(Your objective)
From the first line of the data down to and including the line with "--color-pink: #fe918d;", copy everything exactly, leaving out pictures.

Data supplied: Begin

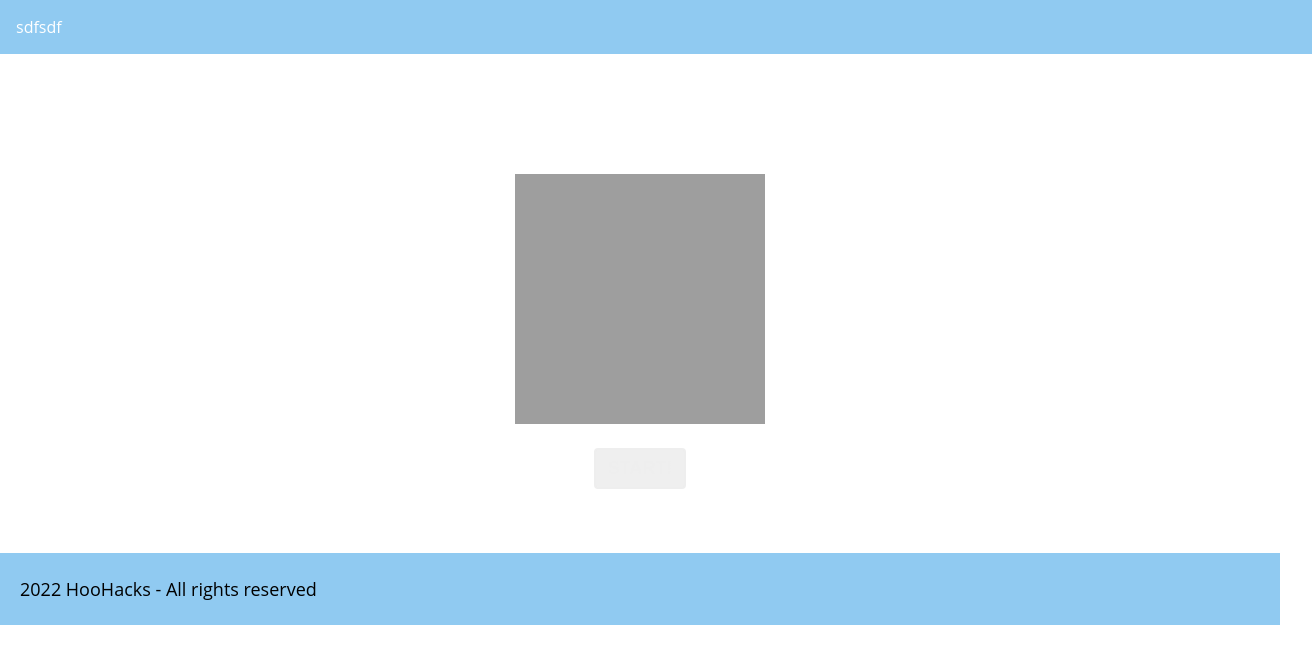
Repository: jennyjjung/H2ODaily
Page: index.html
The author's editor kept a copy of each file at every save. The page is drawn from the files as they stood at one save, then again after the next save.
The browser window is 1280 px wide. The page is 1312 px wide, so the pictures cover 1312 px, including what lies to the right of the window. The pictures show the whole page.
Pictures or frames that could not be fetched are drawn as grey boxes.

Above is the page before, as saved 2022-03-26 14:53:27.

### index.html
<!DOCTYPE html>
<html lang="en">
<head>
  <meta charset="UTF-8">
  <meta http-equiv="X-UA-Compatible" content="IE=edge">
  <meta name="viewport" content="width=device-width, initial-scale=1.0">
  <title>H2O Daily</title>
  <link rel="stylesheet" href="style.css" />
  <script src="main.js" defer></script>
</head>
<body>

  <nav id="navbar">
    <div class="navbar__container">sdfsdf</div>
  </nav>

  <section id="home">
    <div class= "home__container">
      <img src="images/krusty_krab.png" alt="H2ODaily Logo" class="home__logo">
      <button class="btn__home">START!</button>
    </div>
  </section>

  <section id="bottom">
    <div class= "bottom__container">
      <p class="bottom__rights">2022 HooHacks - All rights reserved</p>
    </div>
  </section>

</body>
</html>

### style.css
/* Global */
:root {
  /* Color */
  --color-white: #ffffff;
  --color-light-white: #eeeeee;
  --color-dark-white: #bdbdbd;
  --color-pink: #fe918d;
  --color-dark-pink: #ff6863;
  --color-dark-grey: #4d4d4d;
  --color-grey: #616161;
  --color-light-grey: #7c7979;
  --color-blue: #90caf1;
  --color-yellow: #fff7d1;
  --color-orange: #feb546;
  --color-black: #000000;

  /* Font weight */
  --weight-bold: 700;
  --weight-semi-bold: 600;
  --weight-regular: 400;

  /* Font Size */
  --font-large: 48px;
  --font-medium: 28px;
  --font-regular: 18px;
  --font-small: 16px;
  --font-micro: 14px;

  /* Size */
  --size-border-radius: 4px;
}

body {
  margin: 0;
  font-family: "Open Sans", sans-serif;
  cursor: default;
}

p {
  font-size: var(--font-regular);
  font-weight: var(--weight-regular);
  color: var(--color-black);
  margin: 4px 0;
}

/* Navbar */
#navbar {
  width: 100%;
  background-color: var(--color-blue);
  color: var(--color-white);
  padding: 16px;
}

/* Home */
#home {
  padding: 40px;
  padding-top: 120px;
  text-align: center;
}

.home__container {
  display: flex;
  flex-direction: column;
  align-items: center;
}

.home__logo {
  width: 250px;
  height: 250px;
}

.btn__home {
  color: var(--color-light-white);
  font-size: var(--font-regular);
  font-weight: var(--weight-bold);
  margin: 24px;
  padding: 8px 12px;
  border: 2px solid var(--color-light-white);
  border-radius: var(--size-border-radius);
}

.btn__home:hover {
  background-color: var(--color-orange);
}

#bottom {
  background-color: var(--color-blue);
  padding: 20px;
}

Loaded but not shown: main.js (no copy from this time; the picture is the same without it)

After the next save:
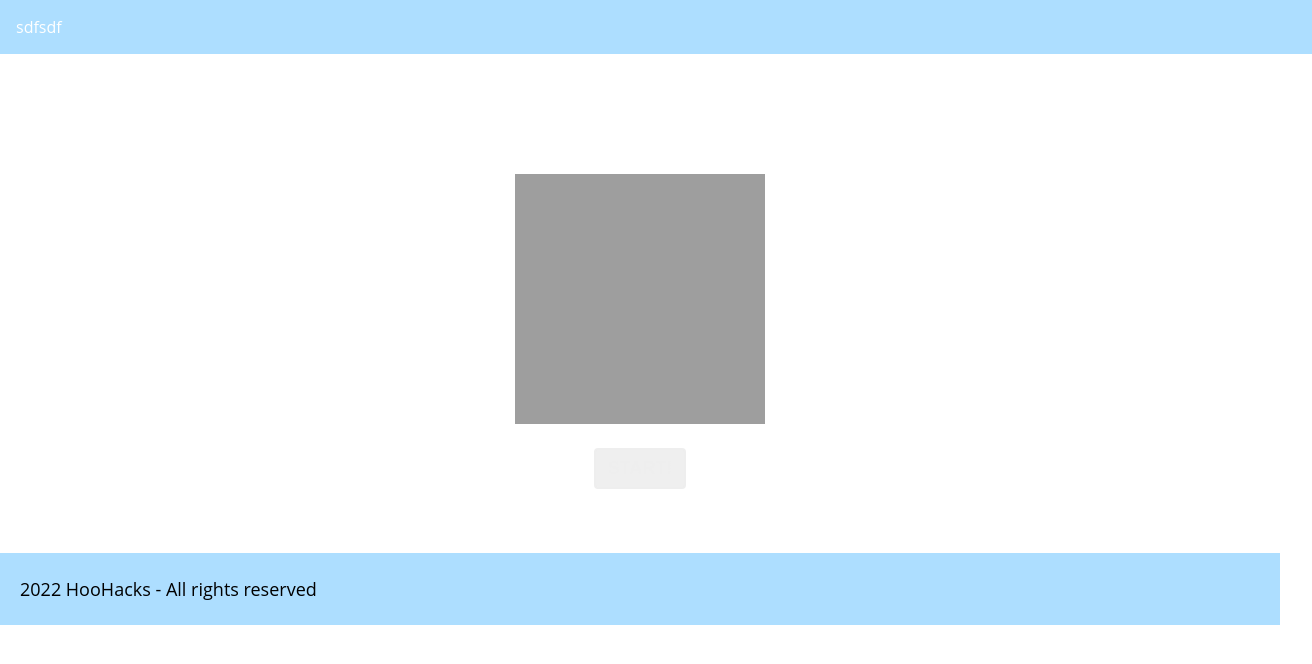
Saved 16 s later.
--- a/style.css
+++ b/style.css
@@ -9,7 +9,7 @@
   --color-dark-grey: #4d4d4d;
   --color-grey: #616161;
   --color-light-grey: #7c7979;
-  --color-blue: #90caf1;
+  --color-blue: #addeff;
   --color-yellow: #fff7d1;
   --color-orange: #feb546;
   --color-black: #000000;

Data supplied: End

(Written answer)
Repository: jennyjjung/H2ODaily
Page: index.html
The author's editor kept a copy of each file at every save. The page is drawn from the files as they stood at one save, then again after the next save.
The browser window is 1280 px wide. The page is 1312 px wide, so the pictures cover 1312 px, including what lies to the right of the window. The pictures show the whole page.
Pictures or frames that could not be fetched are drawn as grey boxes.

Above is the page before, as saved 2022-03-26 14:53:27.

### index.html
<!DOCTYPE html>
<html lang="en">
<head>
  <meta charset="UTF-8">
  <meta http-equiv="X-UA-Compatible" content="IE=edge">
  <meta name="viewport" content="width=device-width, initial-scale=1.0">
  <title>H2O Daily</title>
  <link rel="stylesheet" href="style.css" />
  <script src="main.js" defer></script>
</head>
<body>

  <nav id="navbar">
    <div class="navbar__container">sdfsdf</div>
  </nav>

  <section id="home">
    <div class= "home__container">
      <img src="images/krusty_krab.png" alt="H2ODaily Logo" class="home__logo">
      <button class="btn__home">START!</button>
    </div>
  </section>

  <section id="bottom">
    <div class= "bottom__container">
      <p class="bottom__rights">2022 HooHacks - All rights reserved</p>
    </div>
  </section>

</body>
</html>

### style.css
/* Global */
:root {
  /* Color */
  --color-white: #ffffff;
  --color-light-white: #eeeeee;
  --color-dark-white: #bdbdbd;
  --color-pink: #fe918d;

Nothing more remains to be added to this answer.